The book is a contribution to the rapidly increasing literature on the formation of the Latin American state, though seen mainly through an administrative and top-down lens. Peralta and Irurozqui claim five propositions for their work: one, that caudillos were not anti-state but instead contributed to its formation; two, that caudillos were able to maintain the unity of the country through the control of regional caciques in clientelistic networks; three, that the Arguedian model of the barbarian caudillo was wrong because caudillos actually tried to create a republican ideal; four, that caudillos were agents of government modernization; and five, that caudillos attempted numerous "apolitical" administrative reforms to improve government efficiency. The implication is that, once closely examined, caudillo rule was not as bad as it seemed and that many strongmen advanced the growth of the Bolivian nation-state in significant ways.
The first part of the book is the result of Peralta's Master's thesis; the second part is a continuation of Irurozqui's interest in understanding nineteenth-century Bolivian politics, which she has elaborated in books and articles elsewhere. Peralta tackles the institutional aspects of caudillismo and how it worked in Bolivia. He does so by examining four aspects: the formation of a state bureaucracy, budgetary issues, relations with the Catholic Church, and dealings with Peru. Irurozqui adds a very long chapter on the citizenship under caudillismo. She examines the concept of citizenship seen through four writers of the nineteenth century, the role of artisans, and that of Indian communities. Both authors emphasize the role of education that both caudillos and citizens thought was essential for creating a functioning republic, though different groups often had very different ideas about the nature of this schooling.
Peralta's contribution is very good institutional history, especially in the first three parts. He shows convincingly that the caudillos had coherent political programs and were trying to solve many of Bolivia's problems (the perpetual lack of funds being the most important one), though the lack of continuity from one regime to another made this impossible. The weakest part is the discussion of relations between Bolivia and Peru. The problem of exiles threatening invasion from the other state overwhelms the discussion of the nature of caudillo rule in this case. [End Page 429]
Irurozqui's discussion of citizenship is more disappointing. Her analysis is almost exclusively top-down, surprising for an essay that presumably discusses the citizenship under caudillismo. Her argument about the notions of citizenship rests exclusively on the analysis of a small elite group of men rather than examining the ideas of regular citizens. Likewise, her discussion of how indigenous peoples fit within the national context rarely takes into account the voice of the native peoples themselves.

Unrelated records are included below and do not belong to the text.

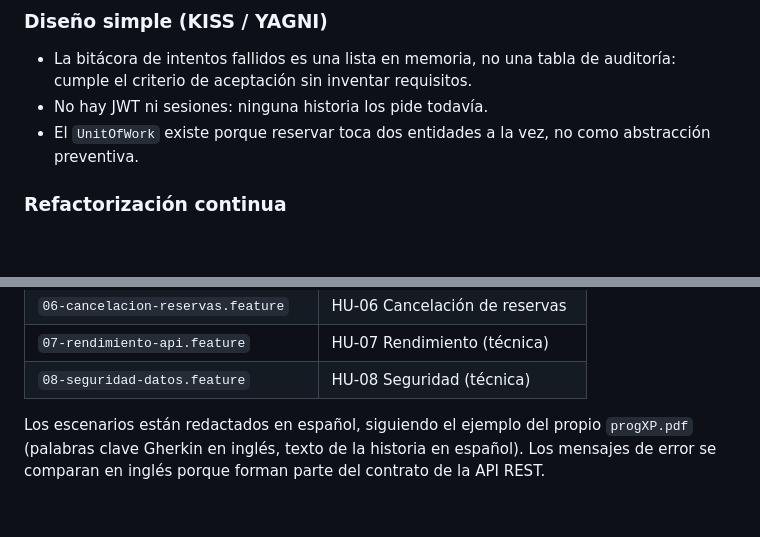
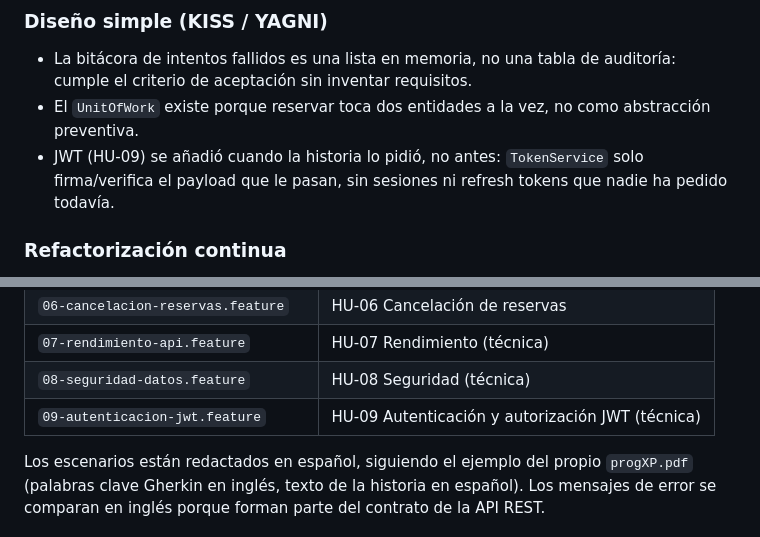
Before and after one commit to marianof87/proyectoXP, a Markdown page: README.md, 2 parts joined by grey strips. GitHub-like rendering; blank space fills up the shorter version.

```diff
--- a/README.md
+++ b/README.md
@@ -104,9 +145,11 @@ escenario o un test unitario **antes** de implementarlas.
 
 - La bitácora de intentos fallidos es una lista en memoria, no una tabla de
   auditoría: cumple el criterio de aceptación sin inventar requisitos.
-- No hay JWT ni sesiones: ninguna historia los pide todavía.
 - El `UnitOfWork` existe porque reservar toca dos entidades a la vez, no como
   abstracción preventiva.
+- JWT (HU-09) se añadió cuando la historia lo pidió, no antes: `TokenService`
+  solo firma/verifica el payload que le pasan, sin sesiones ni refresh tokens
+  que nadie ha pedido todavía.
 
 ### Refactorización continua
 
@@ -160,6 +203,7 @@ cada una con su camino feliz y al menos un caso de error o límite:
 | `06-cancelacion-reservas.feature` | HU-06 Cancelación de reservas |
 | `07-rendimiento-api.feature` | HU-07 Rendimiento (técnica) |
 | `08-seguridad-datos.feature` | HU-08 Seguridad (técnica) |
+| `09-autenticacion-jwt.feature` | HU-09 Autenticación y autorización JWT (técnica) |
 
 Los escenarios están redactados en español, siguiendo el ejemplo del propio
 `progXP.pdf` (palabras clave Gherkin en inglés, texto de la historia en
```
Also changed, not shown: other parts of README.md (+58 -17 lines), PRODUCT_BACKLOG.md (+15 -1 lines).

Her framework, in which she asserts that the way to measure indigenous reaction to their place within society is through rebellions, is simplistic and ignores the multiple other forms of participation and resistance to be uncovered through diligent work in rural archives. Unlike Peralta, she rarely cites non-Bolivian bibliography, making it difficult to see how her analysis compares to other countries. Also, although she uses his argument throughout, she fails to explicitly acknowledge in her own work the path-breaking ideas of Tristan Platt's...